Work to complete
Report, as a bare number, how many lines in the data contain "lists".
- - -
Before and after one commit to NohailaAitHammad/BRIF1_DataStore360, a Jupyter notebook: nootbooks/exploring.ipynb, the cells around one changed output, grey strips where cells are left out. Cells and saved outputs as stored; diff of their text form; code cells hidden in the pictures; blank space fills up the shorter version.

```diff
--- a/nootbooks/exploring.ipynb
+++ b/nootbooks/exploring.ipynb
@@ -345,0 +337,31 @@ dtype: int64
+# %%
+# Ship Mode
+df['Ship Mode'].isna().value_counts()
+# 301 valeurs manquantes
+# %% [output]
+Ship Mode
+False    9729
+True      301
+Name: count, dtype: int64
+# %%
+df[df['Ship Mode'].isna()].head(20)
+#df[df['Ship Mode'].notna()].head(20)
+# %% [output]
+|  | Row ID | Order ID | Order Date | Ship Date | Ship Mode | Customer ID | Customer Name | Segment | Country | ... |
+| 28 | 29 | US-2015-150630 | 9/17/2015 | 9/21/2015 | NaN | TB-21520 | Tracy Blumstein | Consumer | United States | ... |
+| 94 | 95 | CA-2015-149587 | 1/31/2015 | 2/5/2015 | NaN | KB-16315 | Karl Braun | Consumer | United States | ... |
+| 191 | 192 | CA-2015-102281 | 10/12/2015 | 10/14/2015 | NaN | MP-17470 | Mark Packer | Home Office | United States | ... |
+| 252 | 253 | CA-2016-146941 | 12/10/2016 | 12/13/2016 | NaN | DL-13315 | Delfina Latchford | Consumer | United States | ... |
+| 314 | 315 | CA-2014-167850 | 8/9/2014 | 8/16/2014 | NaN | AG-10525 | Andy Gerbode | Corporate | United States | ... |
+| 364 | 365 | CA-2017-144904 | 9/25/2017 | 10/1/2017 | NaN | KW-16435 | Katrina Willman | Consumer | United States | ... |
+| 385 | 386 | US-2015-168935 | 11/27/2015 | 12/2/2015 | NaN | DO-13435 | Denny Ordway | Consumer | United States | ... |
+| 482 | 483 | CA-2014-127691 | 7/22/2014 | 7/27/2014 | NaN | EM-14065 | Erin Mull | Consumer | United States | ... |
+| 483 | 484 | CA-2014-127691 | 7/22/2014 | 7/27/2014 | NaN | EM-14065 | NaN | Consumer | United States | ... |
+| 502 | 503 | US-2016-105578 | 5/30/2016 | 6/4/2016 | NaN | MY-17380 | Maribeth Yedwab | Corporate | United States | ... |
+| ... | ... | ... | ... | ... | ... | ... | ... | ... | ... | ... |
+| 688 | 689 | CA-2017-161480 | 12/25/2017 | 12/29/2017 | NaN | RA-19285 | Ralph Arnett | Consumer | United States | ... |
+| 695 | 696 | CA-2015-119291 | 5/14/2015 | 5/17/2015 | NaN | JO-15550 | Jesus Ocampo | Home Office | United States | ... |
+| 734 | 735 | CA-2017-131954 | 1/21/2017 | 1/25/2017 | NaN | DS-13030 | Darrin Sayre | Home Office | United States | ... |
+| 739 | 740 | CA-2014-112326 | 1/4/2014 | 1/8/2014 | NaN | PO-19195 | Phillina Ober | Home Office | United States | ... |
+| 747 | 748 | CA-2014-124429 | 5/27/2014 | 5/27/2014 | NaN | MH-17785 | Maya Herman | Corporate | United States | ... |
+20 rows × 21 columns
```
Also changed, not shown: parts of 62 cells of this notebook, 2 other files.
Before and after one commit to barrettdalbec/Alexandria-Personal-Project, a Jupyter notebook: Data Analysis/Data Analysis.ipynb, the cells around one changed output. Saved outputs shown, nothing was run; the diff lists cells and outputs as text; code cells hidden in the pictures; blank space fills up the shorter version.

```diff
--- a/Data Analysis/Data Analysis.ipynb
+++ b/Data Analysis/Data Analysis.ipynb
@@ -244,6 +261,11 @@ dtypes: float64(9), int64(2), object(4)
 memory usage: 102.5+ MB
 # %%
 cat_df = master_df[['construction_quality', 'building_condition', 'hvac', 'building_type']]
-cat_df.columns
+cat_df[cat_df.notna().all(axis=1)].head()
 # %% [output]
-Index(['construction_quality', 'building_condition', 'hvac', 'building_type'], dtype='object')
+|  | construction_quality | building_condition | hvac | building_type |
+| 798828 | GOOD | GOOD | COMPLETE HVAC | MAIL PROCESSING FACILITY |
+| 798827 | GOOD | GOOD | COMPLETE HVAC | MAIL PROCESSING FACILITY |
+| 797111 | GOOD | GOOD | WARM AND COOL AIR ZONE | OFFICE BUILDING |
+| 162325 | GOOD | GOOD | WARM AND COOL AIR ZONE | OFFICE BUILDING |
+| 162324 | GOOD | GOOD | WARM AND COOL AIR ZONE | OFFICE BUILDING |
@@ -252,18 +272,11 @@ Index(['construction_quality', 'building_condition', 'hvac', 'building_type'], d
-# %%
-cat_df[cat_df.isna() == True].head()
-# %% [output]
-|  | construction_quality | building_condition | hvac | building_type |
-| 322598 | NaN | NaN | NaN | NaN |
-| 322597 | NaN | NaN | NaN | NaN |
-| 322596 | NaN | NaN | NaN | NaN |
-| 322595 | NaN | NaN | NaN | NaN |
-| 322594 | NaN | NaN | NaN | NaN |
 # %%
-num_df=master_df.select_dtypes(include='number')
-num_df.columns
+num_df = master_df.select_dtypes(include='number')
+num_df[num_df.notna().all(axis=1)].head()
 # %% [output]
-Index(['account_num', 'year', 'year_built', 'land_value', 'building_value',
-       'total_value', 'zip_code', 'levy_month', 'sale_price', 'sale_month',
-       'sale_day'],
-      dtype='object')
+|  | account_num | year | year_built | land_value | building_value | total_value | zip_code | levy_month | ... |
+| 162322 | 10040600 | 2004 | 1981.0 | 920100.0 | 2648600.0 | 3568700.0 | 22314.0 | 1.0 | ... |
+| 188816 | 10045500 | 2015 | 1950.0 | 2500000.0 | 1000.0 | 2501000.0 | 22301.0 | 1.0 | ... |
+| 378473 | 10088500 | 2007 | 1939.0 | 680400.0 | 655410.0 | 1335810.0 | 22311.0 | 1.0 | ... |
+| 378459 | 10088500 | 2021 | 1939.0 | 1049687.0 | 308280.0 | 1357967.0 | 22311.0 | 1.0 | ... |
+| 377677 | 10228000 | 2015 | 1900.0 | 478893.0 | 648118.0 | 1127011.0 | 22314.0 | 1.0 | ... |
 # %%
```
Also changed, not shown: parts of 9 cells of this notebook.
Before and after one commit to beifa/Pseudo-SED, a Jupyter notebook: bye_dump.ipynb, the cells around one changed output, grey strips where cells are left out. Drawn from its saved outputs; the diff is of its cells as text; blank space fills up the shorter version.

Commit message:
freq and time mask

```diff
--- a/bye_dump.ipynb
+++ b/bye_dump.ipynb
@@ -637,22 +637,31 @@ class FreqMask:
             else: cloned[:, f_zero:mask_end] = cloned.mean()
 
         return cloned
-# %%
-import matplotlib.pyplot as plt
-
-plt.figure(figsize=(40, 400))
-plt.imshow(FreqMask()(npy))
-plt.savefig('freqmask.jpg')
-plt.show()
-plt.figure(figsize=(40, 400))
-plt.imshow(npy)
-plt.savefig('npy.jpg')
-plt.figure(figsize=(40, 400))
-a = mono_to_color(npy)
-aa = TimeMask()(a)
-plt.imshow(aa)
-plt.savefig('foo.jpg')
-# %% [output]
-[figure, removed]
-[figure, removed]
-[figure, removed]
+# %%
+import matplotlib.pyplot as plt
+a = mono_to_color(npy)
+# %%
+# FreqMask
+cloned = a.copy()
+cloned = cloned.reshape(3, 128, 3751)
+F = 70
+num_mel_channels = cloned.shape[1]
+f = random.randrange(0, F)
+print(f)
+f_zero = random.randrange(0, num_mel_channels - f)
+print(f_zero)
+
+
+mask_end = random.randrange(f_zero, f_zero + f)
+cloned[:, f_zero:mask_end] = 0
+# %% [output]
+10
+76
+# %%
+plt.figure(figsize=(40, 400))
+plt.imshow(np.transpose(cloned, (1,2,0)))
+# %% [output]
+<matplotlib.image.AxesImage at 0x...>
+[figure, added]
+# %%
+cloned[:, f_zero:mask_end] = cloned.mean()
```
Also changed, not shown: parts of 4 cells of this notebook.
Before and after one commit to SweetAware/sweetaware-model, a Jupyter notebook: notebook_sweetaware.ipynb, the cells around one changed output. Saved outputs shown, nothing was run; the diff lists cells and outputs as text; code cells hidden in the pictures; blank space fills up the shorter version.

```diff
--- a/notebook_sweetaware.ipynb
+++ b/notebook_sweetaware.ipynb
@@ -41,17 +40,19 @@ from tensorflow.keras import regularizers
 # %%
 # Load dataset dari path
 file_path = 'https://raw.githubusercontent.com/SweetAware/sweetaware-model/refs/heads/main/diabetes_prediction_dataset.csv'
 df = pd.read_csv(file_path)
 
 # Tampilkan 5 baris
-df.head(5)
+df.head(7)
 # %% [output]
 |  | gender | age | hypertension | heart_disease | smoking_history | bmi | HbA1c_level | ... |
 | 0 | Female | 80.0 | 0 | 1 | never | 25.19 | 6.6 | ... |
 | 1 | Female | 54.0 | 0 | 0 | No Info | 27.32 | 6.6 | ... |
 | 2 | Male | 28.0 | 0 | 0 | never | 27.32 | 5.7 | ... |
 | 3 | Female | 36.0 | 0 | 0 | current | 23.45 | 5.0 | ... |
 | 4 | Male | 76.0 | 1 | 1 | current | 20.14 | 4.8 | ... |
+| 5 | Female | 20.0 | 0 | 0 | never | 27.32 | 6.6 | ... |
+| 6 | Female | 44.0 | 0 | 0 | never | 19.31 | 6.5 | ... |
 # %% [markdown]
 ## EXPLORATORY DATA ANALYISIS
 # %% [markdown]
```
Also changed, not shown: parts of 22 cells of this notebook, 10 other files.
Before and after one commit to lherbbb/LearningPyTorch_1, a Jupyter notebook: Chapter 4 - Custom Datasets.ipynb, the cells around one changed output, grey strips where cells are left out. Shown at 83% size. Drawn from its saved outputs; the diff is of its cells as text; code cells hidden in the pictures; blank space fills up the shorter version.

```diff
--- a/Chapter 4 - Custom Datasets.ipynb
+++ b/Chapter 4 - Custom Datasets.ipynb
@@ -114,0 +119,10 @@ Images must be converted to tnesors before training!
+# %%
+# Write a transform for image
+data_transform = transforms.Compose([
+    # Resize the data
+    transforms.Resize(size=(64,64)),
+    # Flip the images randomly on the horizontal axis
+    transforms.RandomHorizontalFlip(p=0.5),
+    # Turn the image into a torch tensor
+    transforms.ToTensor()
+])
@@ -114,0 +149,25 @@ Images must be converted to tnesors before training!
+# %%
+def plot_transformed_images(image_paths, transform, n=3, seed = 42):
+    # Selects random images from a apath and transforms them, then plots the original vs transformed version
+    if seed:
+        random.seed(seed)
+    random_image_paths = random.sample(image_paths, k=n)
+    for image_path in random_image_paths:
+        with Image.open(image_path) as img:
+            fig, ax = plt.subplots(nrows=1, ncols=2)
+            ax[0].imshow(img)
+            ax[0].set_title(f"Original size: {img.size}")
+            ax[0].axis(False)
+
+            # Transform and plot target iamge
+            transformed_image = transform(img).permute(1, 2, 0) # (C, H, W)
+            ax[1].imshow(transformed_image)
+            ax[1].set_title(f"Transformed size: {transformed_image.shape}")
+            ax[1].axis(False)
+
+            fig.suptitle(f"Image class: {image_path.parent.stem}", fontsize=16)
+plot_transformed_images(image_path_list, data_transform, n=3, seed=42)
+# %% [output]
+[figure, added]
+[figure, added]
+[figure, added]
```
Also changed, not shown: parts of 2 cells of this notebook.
- - -
Answer section
2